    This is beautiful.

  • Stephanie says:

    Rachel, perfectly written…it brought tears to my eyes! It was a blessing to get to meet you and I look forward to reading more about your future journeys in life.

    • It was wonderful to meet you too, Stephanie! Truly, the Take Action Team and the other advocates were as impactful to my life as Gogo and the other local leaders. I feel like everyone I met left a deep impression on my heart. Thank you!!

  • Jody says:

    Wow. Thank you so much for this post Rachel. How impactful the trip sounds like it was for you, and how impactful your words are regarding your experience and the wisdom you gained and shared from Gogo.

    I’m enjoying reading these posts from the perspectives of those who went!

    • It truly was a life-changing trip, Jody! Next time Crystal puts a group together, you should apply! You need to meet Gogo in person!!

      Thank you so much for taking the time to comment. Your encouragement means so much.

  • Naomi says:

    As a stay-at-home mom to two little ones, I so appreciated this post. My heart resonated with yours. Even though I have always wanted to be a mother, motherhood has been far more challenging then I ever thought it would be. I know this is one of the most important roles of my life, but I often long for more beyond the mundane of daily life. I am inspired to make a difference as you saw Gogo do in her community. I would appreciate ideas on how to do that with young children. My fear of harm coming to my children from strangers has kept me from doing something outside of the church.

    • Naomi, I am so glad to know that your heart resonated with mine as you read the post! Yes, being a mother is far more challenging than I ever expected! Oh I love it–but oh it is hard for me!

      GREAT question about involving young children in service. I need ideas too! I think Crystal has a post on her blog somewhere about ideas for serving close to home. Crystal, if you read this, can you share the link below?

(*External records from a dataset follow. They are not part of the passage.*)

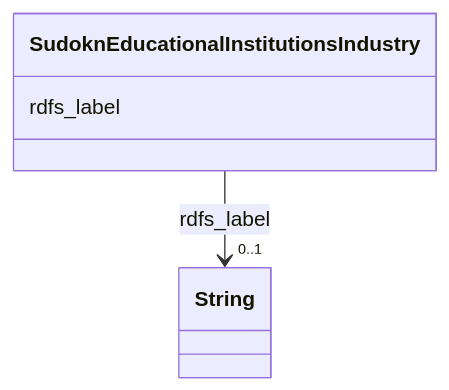
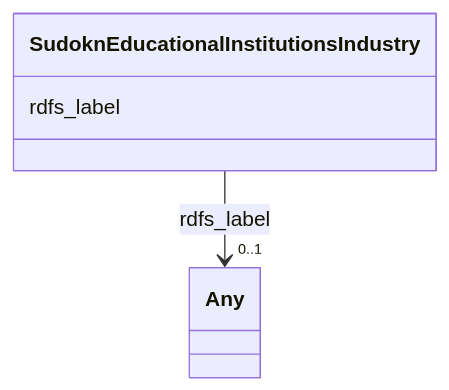
One commit to frink-okn/graph-descriptions changed the diagram in sudokn-kg/classes/SudoknEducationalInstitutionsIndustry.md. Above: the diagram before and after it, drawn with Mermaid. The commit also changed other lines of this file and 903 other files, not shown here.

````diff
--- a/sudokn-kg/classes/SudoknEducationalInstitutionsIndustry.md
+++ b/sudokn-kg/classes/SudoknEducationalInstitutionsIndustry.md
@@ -23,15 +18,15 @@
 ```mermaid
  classDiagram
     class SudoknEducationalInstitutionsIndustry
     click SudoknEducationalInstitutionsIndustry href "../SudoknEducationalInstitutionsIndustry"
       SudoknEducationalInstitutionsIndustry : rdfs_label
         
           
     
     
-    SudoknEducationalInstitutionsIndustry --> "0..1" String : rdfs_label
-    click String href "../String"
+    SudoknEducationalInstitutionsIndustry --> "0..1" Any : rdfs_label
+    click Any href "../Any"
 
         
       
 ```
````
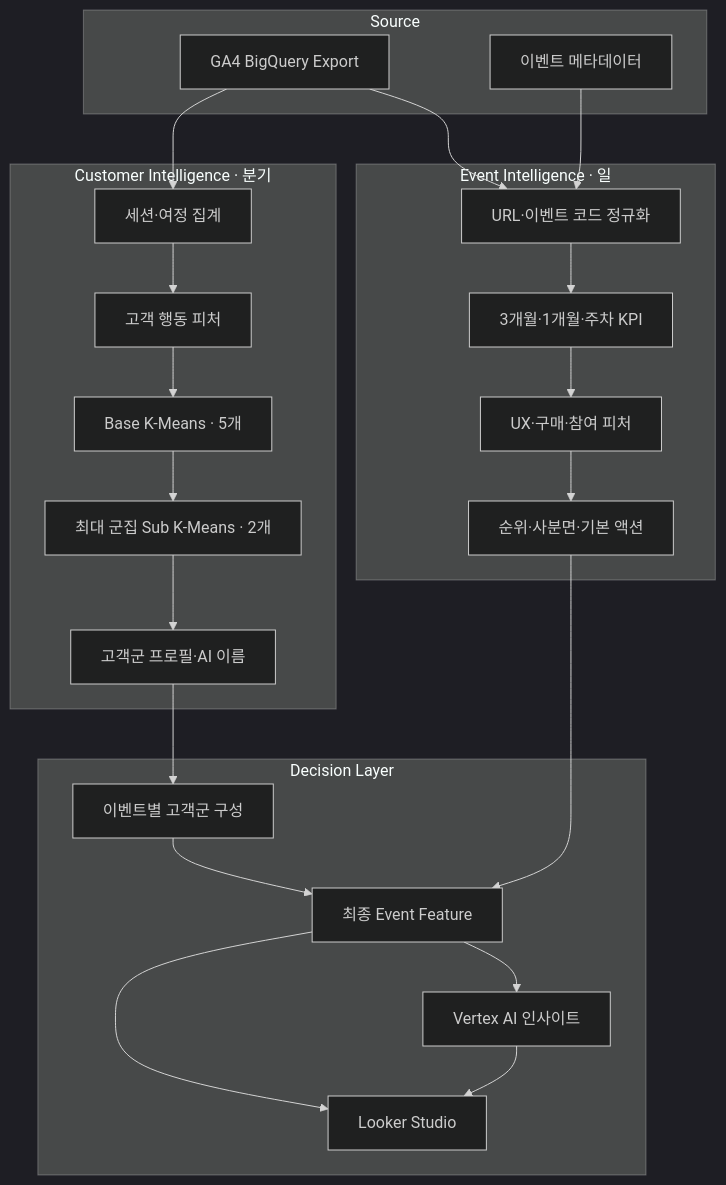
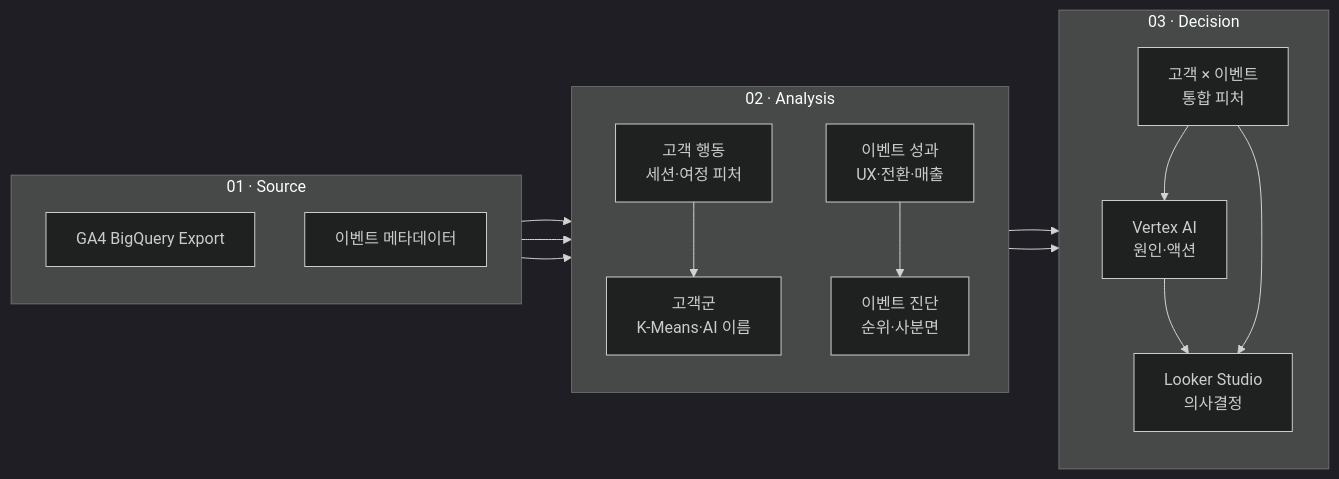
Before and after one commit to qkrwlfjddl/Marketing-KPI-AI-Insight: the first of 3 diagrams in docs/architecture.md, drawn with Mermaid (dark theme). The commit also changed other lines of this file, not shown here.

````diff
--- a/docs/architecture.md
+++ b/docs/architecture.md
@@ -11,38 +11,29 @@
 ```mermaid
-flowchart TB
-    subgraph Source["Source"]
+flowchart LR
+    subgraph Source["01 · Source"]
+        direction TB
         A["GA4 BigQuery Export"]
         M["이벤트 메타데이터"]
     end
 
-    subgraph Customer["Customer Intelligence · 분기"]
-        B["세션·여정 집계"]
-        C["고객 행동 피처"]
-        D["Base K-Means · 5개"]
-        E["최대 군집 Sub K-Means · 2개"]
-        F["고객군 프로필·AI 이름"]
+    subgraph Analysis["02 · Analysis"]
+        direction TB
+        B["고객 행동<br/>세션·여정 피처"]
+        C["고객군<br/>K-Means·AI 이름"]
+        D["이벤트 성과<br/>UX·전환·매출"]
+        E["이벤트 진단<br/>순위·사분면"]
     end
 
-    subgraph Event["Event Intelligence · 일"]
-        G["URL·이벤트 코드 정규화"]
-        H["3개월·1개월·주차 KPI"]
-        I["UX·구매·참여 피처"]
-        J["순위·사분면·기본 액션"]
+    subgraph Decision["03 · Decision"]
+        direction TB
+        F["고객 × 이벤트<br/>통합 피처"]
+        G["Vertex AI<br/>원인·액션"]
+        H["Looker Studio<br/>의사결정"]
     end
 
-    subgraph Decision["Decision Layer"]
-        K["이벤트별 고객군 구성"]
-        L["최종 Event Feature"]
-        V["Vertex AI 인사이트"]
-        N["Looker Studio"]
-    end
-
-    A --> B --> C --> D --> E --> F
-    A --> G --> H --> I --> J
-    M --> G
-    F --> K --> L
-    J --> L
-    L --> V
-    L --> N
-    V --> N
+    A --> B --> C --> F
+    A --> D --> E --> F
+    M --> D
+    F --> G --> H
+    F --> H
 ```
````
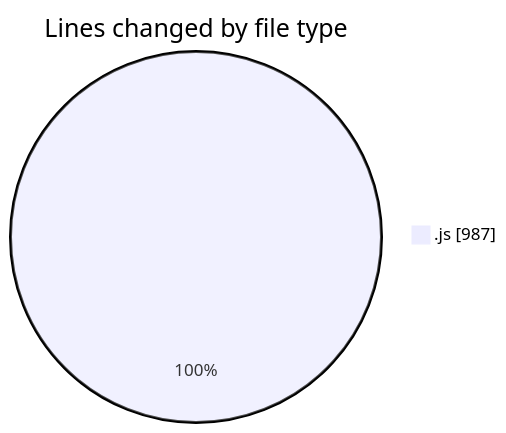
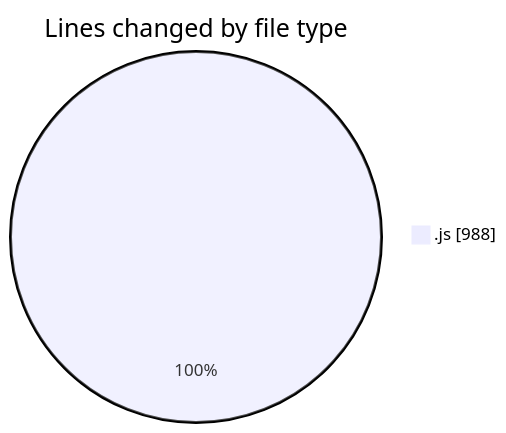
One commit to nxtqubesakshisongat/code-tracking changed the first of 2 diagrams in 2025-11-02/nxtqube_webapp/README.md. Above: the diagram before and after it, drawn with Mermaid. The commit also changed other lines of this file and 1 other file, not shown here.

````diff
--- a/2025-11-02/nxtqube_webapp/README.md
+++ b/2025-11-02/nxtqube_webapp/README.md
@@ -23,5 +23,5 @@
 ```mermaid
 pie showData
 title Lines changed by file type
-".js" : 987
+".js" : 988
 ```
````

      Some ideas I’ve thought of or heard about:
      -I have a friend who drives Meals on Wheels to homebound seniors once a week, and she takes her little children with her to deliver the food.
      -I’ve heard of having your children help you assemble kits for the homeless. So a big ziplock bag with a packet of toothpaste, toothbrush, hand warmers, a McDonalds gift card, etc. Then you keep them in your car, and when you see a homeless person, you or your child can give it to them.
      -I’ve heard of helping your kids and their friends plan a talent show fundraiser around the holidays, and they donate their proceeds to a great cause of their choice. Here is a link to explain how to do that:
      -This website has awesome resources for moms to teach their children character, values, and morals. She has some service project ideas as well:
      -Things as simple as shoveling snow or raking leaves for the neighbors is a great one too.
      -I also think it’s very important to help children notice people in their own sphere who may be hurting or who might need a little help. I hope to one day have a weekly or monthly tradition where we get together as a family, and I ask, “Who have you noticed at school/church/the neighborhood who is going through a hard time or could use a little extra help right now?” Then let them come up with a few ideas of how we could reach out and help. They might come up with simple ideas that don’t cost any $, or they might come up with more involved ideas that I will have to help them pay for, but I am okay with that. I think this will help them feel more ownership over the service that we do as a family and also help them to start to notice the people around them in need.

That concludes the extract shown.